The Wallabies star had last week been found guilty of committing a high-level breach of RA's Code of Conduct, which is clearly outlined in each player contract the governing body registers, for his controversial social media posts that declared homosexuals, along with drunks, fornicators and adulterers, among others, would go to hell unless they repented.

"Israel Folau has been issued a sanction for a high level breach of the players' Code of Conduct," she said.

"When players sign a contract with the Wallabies they sign up to the team and the sport. Israel is a great rugby player and we are disappointed and saddened he won't see out his four-year contract commitment to the Wallabies and Waratahs.

"But our position remains that we have no choice but to pursue the action that has resulted in today's outcome.

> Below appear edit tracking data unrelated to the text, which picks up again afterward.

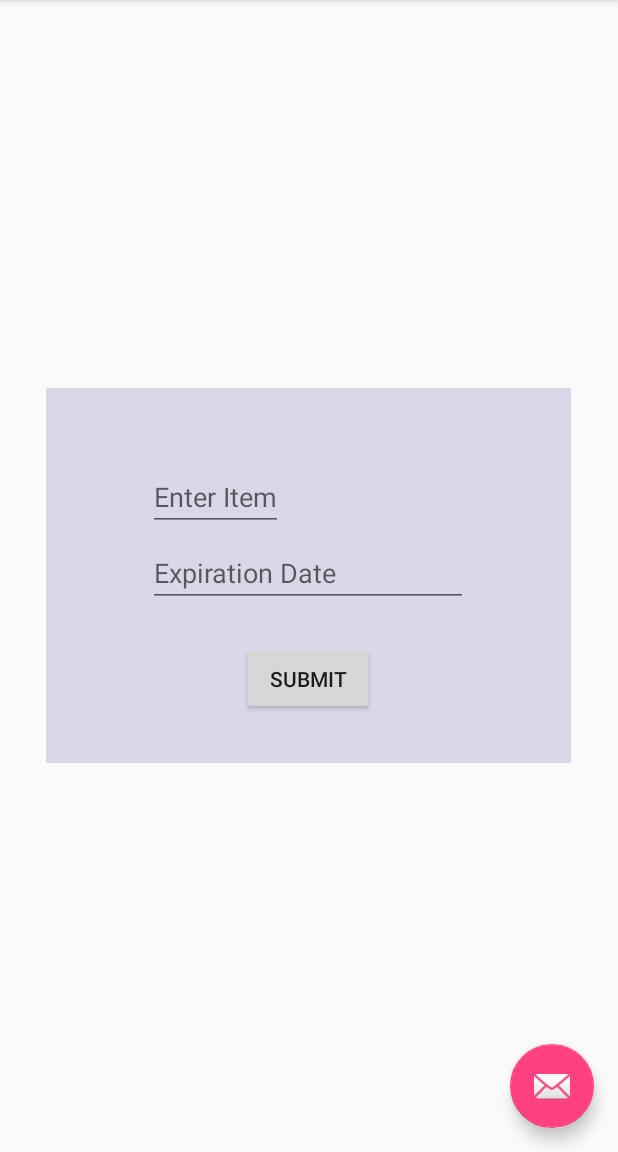
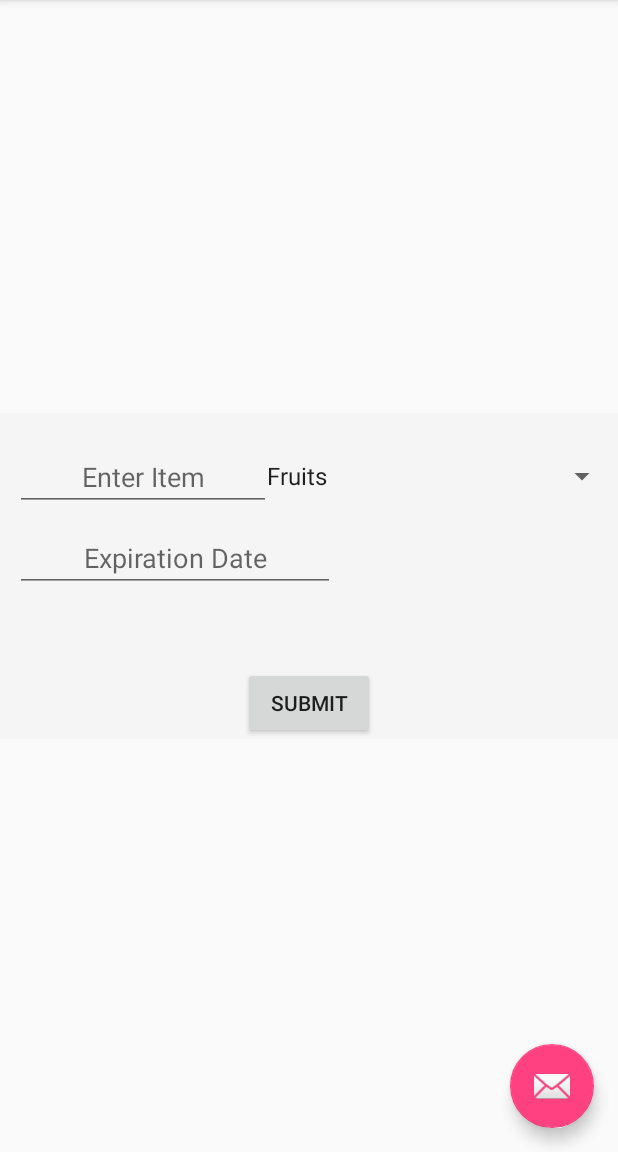
Before and after one commit to ucsdCSE110wi16/CSE110W240T3, an Android app: the fragment EntryFragment placed in its activity, on a phone screen of 412 x 824 dp, the part 84-1236 px from its top. Run offline under Robolectric (Android 15) with nearby library versions, the phone set to English and light mode, and no system bars; 7 statements that could not run were skipped.

Commit message:
Updated to dialogFragment. Currently on holo design (will update to material soon)

```diff
--- a/app/src/main/java/edu/fe/EntryFragment.java
+++ b/app/src/main/java/edu/fe/EntryFragment.java
@@ -1,32 +1,41 @@
 package edu.fe;
 
+import android.app.ActionBar;
 import android.app.Activity;
+import android.app.DialogFragment;
 import android.content.Context;
+import android.graphics.Point;
 import android.net.Uri;
 import android.os.Bundle;
 import android.util.DisplayMetrics;
 import android.view.ContextThemeWrapper;
+import android.view.Display;
+import android.view.Gravity;
 import android.view.LayoutInflater;
 import android.view.View;
 import android.view.ViewGroup;
 import android.app.Fragment;
 import android.view.Window;
 import android.view.WindowManager;
+import android.widget.ArrayAdapter;
 import android.widget.Button;
+import android.widget.Spinner;
 import android.widget.TextView;
 
 import edu.fe.util.FoodItem;
 
 
 /**
- * A simple {@link Fragment} subclass.
+ * A simple {@link DialogFragment} subclass.
  * Activities that contain this fragment must implement the
  * {@link EntryFragment.OnFragmentInteractionListener} interface
  * to handle interaction events.
  * Use the {@link EntryFragment#newInstance} factory method to
  * create an instance of this fragment.
  */
-public class EntryFragment extends Fragment {
+public class EntryFragment extends DialogFragment {
+
+    int mNum;
     // TODO: Rename parameter arguments, choose names that match
     // the fragment initialization parameters, e.g. ARG_ITEM_NUMBER
     private static final String ARG_PARAM1 = "param1";
@@ -49,9 +58,10 @@ public class EntryFragment extends Fragment {
      * @return A new instance of fragment EntryFragment.
      */
     // TODO: Rename and change types and number of parameters
-    public static EntryFragment newInstance() {
+    public static EntryFragment newInstance(int num) {
         EntryFragment fragment = new EntryFragment();
         Bundle args = new Bundle();
+        args.putInt("num",num);
         fragment.setArguments(args);
         return fragment;
     }
@@ -59,10 +69,27 @@ public class EntryFragment extends Fragment {
     @Override
     public void onCreate(Bundle savedInstanceState) {
         super.onCreate(savedInstanceState);
-        if (getArguments() != null) {
-            mParam1 = getArguments().getString(ARG_PARAM1);
-            mParam2 = getArguments().getString(ARG_PARAM2);
+        mNum = getArguments().getInt("num");
+        int style = DialogFragment.STYLE_NORMAL, theme =android.R.style.Theme_Holo_Light_Dialog;
+        switch ((mNum-1)%6) {
+            case 1: style = DialogFragment.STYLE_NO_TITLE; break;
+            case 2: style = DialogFragment.STYLE_NO_FRAME; break;
+            case 3: style = DialogFragment.STYLE_NO_INPUT; break;
+            case 4: style = DialogFragment.STYLE_NORMAL; break;
+            case 5: style = DialogFragment.STYLE_NORMAL; break;
+            case 6: style = DialogFragment.STYLE_NO_TITLE; break;
+            case 7: style = DialogFragment.STYLE_NO_FRAME; break;
+            case 8: style = DialogFragment.STYLE_NORMAL; break;
         }
+        //TODO These don't seem to work, will come back to update to material
+        switch ((mNum-1)%6) {
+            case 4: theme = android.R.style.Theme_Material; break;
+            case 5: theme = android.R.style.Theme_Material_Light_Dialog; break;
+            case 6: theme = android.R.style.Theme_Material_Light; break;
+            case 7: theme = android.R.style.Theme_Material_Light_Panel; break;
+            case 8: theme = android.R.style.Theme_Material_Light; break;
+        }
+        setStyle(style, theme);
 
     }
 
@@ -72,12 +99,19 @@ public class EntryFragment extends Fragment {
         // Inflate the layout for this fragment
         View view = null;
         view = inflater.inflate(R.layout.fragment_entry, container, false);
-        TextView tv = (TextView) view.findViewById(R.id.editText);
 
+        getDialog().setTitle("Food entry");
+        getDialog().setCanceledOnTouchOutside(true);
+        Spinner spinner = (Spinner) view.findViewById(R.id.spinner);
+        ArrayAdapter<CharSequence> adapter = ArrayAdapter.createFromResource(getActivity(), R.array.category_array, android.R.layout.simple_spinner_item);
+        adapter.setDropDownViewResource(android.R.layout.simple_spinner_dropdown_item);
+        spinner.setAdapter(adapter);
+        spinner.setSelection(0);
         Button sBtn = (Button) view.findViewById(R.id.btnSubmit);
-        sBtn.setOnClickListener(new View.OnClickListener(){
+        sBtn.setOnClickListener(new View.OnClickListener() {
             @Override
-            public void onClick(View view){
+            public void onClick(View view) {
+                //Tentative action. Only closes the dialog
                 getActivity().getFragmentManager().beginTransaction().remove(EntryFragment.this).commit();
             }
         });
@@ -89,15 +123,13 @@ public class EntryFragment extends Fragment {
     // TODO: Rename method, update argument and hook method into UI event
     public void onButtonPressed(Uri uri) {
         if (mListener != null) {
-            mListener.onFragmentInteraction(uri);
+            mListener.onDialogFragmentInteraction(uri);
         }
     }
 
 
     @Override
-    public void onAttach(Context context) {
-        super.onAttach(context);
-    }
+    public void onAttach(Context context) {super.onAttach(context);}
 
     @Override
     public void onAttach(Activity activity) {
@@ -116,6 +148,17 @@ public class EntryFragment extends Fragment {
         mListener = null;
     }
 
+    @Override
+    public void onResume() {
+        super.onResume();
+
+        //DisplayMetrics metrics = new DisplayMetrics();
+        //Window window = getDialog().getWindow();
+        //window.setGravity(Gravity.CENTER);
+        //window.getWindowManager().getDefaultDisplay().getMetrics(metrics);
+        //getDialog().getWindow().setLayout(1000, 1500);
+    }
+
     /**
      * This interface must be implemented by activities that contain this
      * fragment to allow an interaction in this fragment to be communicated
@@ -128,6 +171,6 @@ public class EntryFragment extends Fragment {
      */
     public interface OnFragmentInteractionListener {
         //TODO: Update argument type and name
-        void onFragmentInteraction(Uri uri);
+        void onDialogFragmentInteraction(Uri uri);
     }
 }
--- a/app/src/main/res/layout/fragment_entry.xml
+++ b/app/src/main/res/layout/fragment_entry.xml
@@ -1,9 +1,9 @@
 <RelativeLayout xmlns:android="http://schemas.android.com/apk/res/android"
     xmlns:tools="http://schemas.android.com/tools"
     android:layout_gravity="center"
-    android:layout_width="350dp"
-    android:layout_height="250dp"
-    android:background="#d8d8e9"
+    android:layout_width="wrap_content"
+    android:layout_height="wrap_content"
+    android:background="#F5F5F5"
     tools:context="edu.fe.EntryFragment">
 
     <!-- TODO: Update blank fragment layout -->
@@ -11,33 +11,52 @@
     <EditText
         android:layout_width="wrap_content"
         android:layout_height="wrap_content"
-        android:layout_centerInParent="true"
+        android:ems="8"
+        android:layout_marginLeft="10dp"
+        android:layout_marginRight="10dp"
+        android:gravity="center_horizontal"
         android:id="@+id/editText"
-        android:layout_marginTop="50dp"
+        android:layout_marginTop="20dp"
         android:hint="Enter Item"
+        android:inputType="text"
+        android:layout_alignParentTop="true"
+         />
 
+    <Spinner
+        android:id="@+id/spinner"
+        android:layout_width="match_parent"
+        android:layout_height="wrap_content"
+        android:spinnerMode="dropdown"
+        android:layout_marginTop="30dp"
+        android:layout_marginLeft="170dp"
+        android:prompt ="@string/Category"
         android:layout_alignParentTop="true"
-        android:layout_alignStart="@+id/editText2"
-        android:inputType="text" />
+        android:layout_alignParentStart="true"
+        android:layout_below="@+id/editText" />
 
     <EditText
         android:layout_width="wrap_content"
         android:layout_height="wrap_content"
         android:inputType="date"
         android:ems="10"
+        android:layout_marginTop="20dp"
+        android:layout_marginLeft="10dp"
+        android:gravity="center_horizontal"
         android:id="@+id/editText2"
-        android:layout_below="@+id/editText"
-        android:layout_centerHorizontal="true"
-        android:layout_marginTop="5dp"
-        android:hint="Expiration Date" />
+        android:hint="Expiration Date"
+        android:layout_alignParentStart="true"
+        android:layout_alignStart="@+id/editText"
+        android:layout_below="@+id/spinner" />
 
     <Button
         android:layout_width="wrap_content"
         android:layout_height="wrap_content"
         android:text="Submit"
         android:id="@+id/btnSubmit"
-        android:layout_alignParentBottom="true"
+        android:layout_below="@+id/editText2"
         android:layout_centerHorizontal="true"
-        android:layout_marginBottom="32dp" />
+        android:layout_marginTop="50dp" />
+
+
 
 </RelativeLayout>
--- a/app/src/main/res/values/strings.xml
+++ b/app/src/main/res/values/strings.xml
@@ -4,4 +4,20 @@
 
     <string name="action_select_category">Category</string>
     <string name="action_show_list">Test: Show List</string>
+
+    <!-- TODO: Remove or change this placeholder text -->
+    <string name="hello_blank_fragment">Hello blank fragment</string>
+
+    <string name="Category">Select a category</string>
+
+    <string-array name="category_array">
+        <item>Fruits</item>
+        <item>Vegetables</item>
+        <item>Dairy</item>
+        <item>Protein</item>
+        <item>Grain</item>
+        <item>Oils</item>
+        <item>Processed</item>
+    </string-array>
+
 </resources>
```
Also changed, not shown: app/src/main/java/edu/fe/MainActivity.java (+23 -8 lines).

"This is a decision that will change the landscape of sport across Australia and perhaps internationally."

Folau's Code of Conduct hearing ran over three days and lasted more than 22 hours while the panel then took 10 days before handing down its sanction on Friday. Folau has 72 hours to appeal his contract termination, but has already taken to Twitter to suggest the fight may be far from over.

"It has been a privilege and an honour to represent Australia and my home state of New South Wales, playing the game I love," Folau said.

"I am deeply saddened by today's decision to terminate my employment and am considering my options.

"As Australians, we are born with certain rights, including the right to freedom of expression. The Christian faith has always been a part of my life and I believe it is my duty as a Christian to share God's word. Upholding my religious beliefs should not prevent my ability to work or play for my club and country."

Folau also paid tribute to wife, Maria, and those who "have spoken out in my defence, some of whom do not share my beliefs but have defended my right to express them."

The panel deliberated for 10 days after first finding Folau guilty of the breach late on May 7th, meaning that by the time the sanction was finally revealed on Friday the entire saga had been running for over six weeks.

But Castle defended the length of time the panel had taken to come to a decision, again reinforcing its magnitude for the entire Australian sporting landscape.

"It's certainly not ideal, but Mr Folau knew that when he pressed that button, that that was the implications that post was going to have," she said.

"What I can say about the process is that we did have Easter and ANZAC Day which was less than ideal. But this was a decision that will change the landscape for sport across Australia and perhaps internationally; the tribunal were the best possible experts in this field that we could bring together, to put together, and they have spent a lot of time to ensure that they got this right because it will be landmark and it was important.

"And it's a big decision, he was an important player and he has been for a long period of time, and we wanted to make sure we took the time to get this right."

While Folau may yet appeal his contract termination or choose to take the fight straight to the Supreme Court in a bid to rescue a chunk of the $[Aus]4 million he has now lost, Castle said a reported $1million peace offering was never seriously on the table.

"I think in any of these situations the lawyers have sensible and pragmatic conversations to see if they can find a way whereby we don't end up in this situation; or we find a way as you would with any high-profile contract of any high-profile employee that was in this situation, the lawyers would have a sensible and pragmatic conversation," she said.

"But they never advanced to a stage whereby they could be brought to Rugby Australia for our consideration."

Folau's now former-Waratahs teammates are in action against the Reds in Brisbane on Saturday, while Wallabies coach Michael Cheika will have the chance to address an extended Test squad at a pre-World Cup training camp the following day.

Asked about potential disharmony within Cheika's squad and the coach's ability to bring together a unified Wallabies team for the World Cup, Castle said: "I am 100 percent confident [they will be united], and I'm confident because those players understand that everyone has the right to their own views and their religious beliefs. And as long as they continue to express them in a respectful way, we will continue to support them.

"And I have absolute confidence that Michael Cheika is going to build a Wallaby team that will be incredibly competitive at the Rugby World Cup."